What is required » Using the data below, please return every line exactly as given.

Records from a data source

=== Section Start ===

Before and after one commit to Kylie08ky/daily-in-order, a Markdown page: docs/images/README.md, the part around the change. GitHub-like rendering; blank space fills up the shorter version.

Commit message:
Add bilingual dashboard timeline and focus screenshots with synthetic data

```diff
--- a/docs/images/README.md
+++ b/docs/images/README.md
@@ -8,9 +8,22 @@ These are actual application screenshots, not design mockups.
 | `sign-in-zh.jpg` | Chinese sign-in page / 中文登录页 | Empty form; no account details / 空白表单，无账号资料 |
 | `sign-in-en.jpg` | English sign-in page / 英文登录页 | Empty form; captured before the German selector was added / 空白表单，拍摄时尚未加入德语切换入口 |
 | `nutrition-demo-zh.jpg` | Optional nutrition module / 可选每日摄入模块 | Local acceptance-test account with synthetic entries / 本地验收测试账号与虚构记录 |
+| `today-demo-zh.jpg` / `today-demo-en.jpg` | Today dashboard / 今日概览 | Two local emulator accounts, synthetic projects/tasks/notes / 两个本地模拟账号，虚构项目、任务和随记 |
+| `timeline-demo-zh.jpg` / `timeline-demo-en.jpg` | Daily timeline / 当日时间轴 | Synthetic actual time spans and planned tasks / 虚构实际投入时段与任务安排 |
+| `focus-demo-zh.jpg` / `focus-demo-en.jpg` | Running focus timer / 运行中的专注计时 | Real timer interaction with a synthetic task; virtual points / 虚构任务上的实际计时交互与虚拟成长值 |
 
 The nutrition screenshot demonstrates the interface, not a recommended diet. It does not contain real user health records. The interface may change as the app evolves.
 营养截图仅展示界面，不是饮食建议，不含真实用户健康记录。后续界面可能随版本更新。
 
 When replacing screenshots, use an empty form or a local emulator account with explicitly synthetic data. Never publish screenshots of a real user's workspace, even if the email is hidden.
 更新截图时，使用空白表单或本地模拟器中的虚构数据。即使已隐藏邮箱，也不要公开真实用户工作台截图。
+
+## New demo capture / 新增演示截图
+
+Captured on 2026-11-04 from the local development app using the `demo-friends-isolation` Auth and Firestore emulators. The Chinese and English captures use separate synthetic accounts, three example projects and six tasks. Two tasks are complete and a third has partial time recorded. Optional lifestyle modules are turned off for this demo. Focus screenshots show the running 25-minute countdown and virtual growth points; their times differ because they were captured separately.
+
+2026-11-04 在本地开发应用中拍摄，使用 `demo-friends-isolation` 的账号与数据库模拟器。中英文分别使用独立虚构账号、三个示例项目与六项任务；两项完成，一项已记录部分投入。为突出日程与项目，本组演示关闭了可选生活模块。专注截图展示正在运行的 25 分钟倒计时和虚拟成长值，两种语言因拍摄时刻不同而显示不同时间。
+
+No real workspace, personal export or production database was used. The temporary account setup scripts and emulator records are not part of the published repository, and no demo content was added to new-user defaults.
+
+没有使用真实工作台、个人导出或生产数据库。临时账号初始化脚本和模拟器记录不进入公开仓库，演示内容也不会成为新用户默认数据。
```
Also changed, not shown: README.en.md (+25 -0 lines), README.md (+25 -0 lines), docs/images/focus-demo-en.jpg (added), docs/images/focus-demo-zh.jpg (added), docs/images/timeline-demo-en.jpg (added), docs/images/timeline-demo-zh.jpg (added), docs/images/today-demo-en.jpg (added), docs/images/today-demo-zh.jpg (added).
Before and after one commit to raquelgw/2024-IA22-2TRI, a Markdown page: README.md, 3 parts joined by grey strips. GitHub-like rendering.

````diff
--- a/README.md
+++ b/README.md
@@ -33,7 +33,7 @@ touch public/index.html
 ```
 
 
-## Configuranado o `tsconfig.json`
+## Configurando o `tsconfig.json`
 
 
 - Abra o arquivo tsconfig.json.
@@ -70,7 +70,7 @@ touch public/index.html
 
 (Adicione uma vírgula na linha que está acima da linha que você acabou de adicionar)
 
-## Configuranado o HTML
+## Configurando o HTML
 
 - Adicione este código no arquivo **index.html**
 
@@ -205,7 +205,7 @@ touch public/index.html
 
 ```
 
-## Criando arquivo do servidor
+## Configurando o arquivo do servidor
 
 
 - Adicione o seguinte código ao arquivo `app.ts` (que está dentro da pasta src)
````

=== Section End ===

Reply »
Before and after one commit to Kylie08ky/daily-in-order, a Markdown page: docs/images/README.md, the part around the change. GitHub-like rendering; blank space fills up the shorter version.

Commit message:
Add bilingual dashboard timeline and focus screenshots with synthetic data

```diff
--- a/docs/images/README.md
+++ b/docs/images/README.md
@@ -8,9 +8,22 @@ These are actual application screenshots, not design mockups.
 | `sign-in-zh.jpg` | Chinese sign-in page / 中文登录页 | Empty form; no account details / 空白表单，无账号资料 |
 | `sign-in-en.jpg` | English sign-in page / 英文登录页 | Empty form; captured before the German selector was added / 空白表单，拍摄时尚未加入德语切换入口 |
 | `nutrition-demo-zh.jpg` | Optional nutrition module / 可选每日摄入模块 | Local acceptance-test account with synthetic entries / 本地验收测试账号与虚构记录 |
+| `today-demo-zh.jpg` / `today-demo-en.jpg` | Today dashboard / 今日概览 | Two local emulator accounts, synthetic projects/tasks/notes / 两个本地模拟账号，虚构项目、任务和随记 |
+| `timeline-demo-zh.jpg` / `timeline-demo-en.jpg` | Daily timeline / 当日时间轴 | Synthetic actual time spans and planned tasks / 虚构实际投入时段与任务安排 |
+| `focus-demo-zh.jpg` / `focus-demo-en.jpg` | Running focus timer / 运行中的专注计时 | Real timer interaction with a synthetic task; virtual points / 虚构任务上的实际计时交互与虚拟成长值 |
 
 The nutrition screenshot demonstrates the interface, not a recommended diet. It does not contain real user health records. The interface may change as the app evolves.
 营养截图仅展示界面，不是饮食建议，不含真实用户健康记录。后续界面可能随版本更新。
 
 When replacing screenshots, use an empty form or a local emulator account with explicitly synthetic data. Never publish screenshots of a real user's workspace, even if the email is hidden.
 更新截图时，使用空白表单或本地模拟器中的虚构数据。即使已隐藏邮箱，也不要公开真实用户工作台截图。
+
+## New demo capture / 新增演示截图
+
+Captured on 2026-11-04 from the local development app using the `demo-friends-isolation` Auth and Firestore emulators. The Chinese and English captures use separate synthetic accounts, three example projects and six tasks. Two tasks are complete and a third has partial time recorded. Optional lifestyle modules are turned off for this demo. Focus screenshots show the running 25-minute countdown and virtual growth points; their times differ because they were captured separately.
+
+2026-11-04 在本地开发应用中拍摄，使用 `demo-friends-isolation` 的账号与数据库模拟器。中英文分别使用独立虚构账号、三个示例项目与六项任务；两项完成，一项已记录部分投入。为突出日程与项目，本组演示关闭了可选生活模块。专注截图展示正在运行的 25 分钟倒计时和虚拟成长值，两种语言因拍摄时刻不同而显示不同时间。
+
+No real workspace, personal export or production database was used. The temporary account setup scripts and emulator records are not part of the published repository, and no demo content was added to new-user defaults.
+
+没有使用真实工作台、个人导出或生产数据库。临时账号初始化脚本和模拟器记录不进入公开仓库，演示内容也不会成为新用户默认数据。
```
Also changed, not shown: README.en.md (+25 -0 lines), README.md (+25 -0 lines), docs/images/focus-demo-en.jpg (added), docs/images/focus-demo-zh.jpg (added), docs/images/timeline-demo-en.jpg (added), docs/images/timeline-demo-zh.jpg (added), docs/images/today-demo-en.jpg (added), docs/images/today-demo-zh.jpg (added).
Before and after one commit to raquelgw/2024-IA22-2TRI, a Markdown page: README.md, 3 parts joined by grey strips. GitHub-like rendering.

````diff
--- a/README.md
+++ b/README.md
@@ -33,7 +33,7 @@ touch public/index.html
 ```
 
 
-## Configuranado o `tsconfig.json`
+## Configurando o `tsconfig.json`
 
 
 - Abra o arquivo tsconfig.json.
@@ -70,7 +70,7 @@ touch public/index.html
 
 (Adicione uma vírgula na linha que está acima da linha que você acabou de adicionar)
 
-## Configuranado o HTML
+## Configurando o HTML
 
 - Adicione este código no arquivo **index.html**
 
@@ -205,7 +205,7 @@ touch public/index.html
 
 ```
 
-## Criando arquivo do servidor
+## Configurando o arquivo do servidor
 
 
 - Adicione o seguinte código ao arquivo `app.ts` (que está dentro da pasta src)
````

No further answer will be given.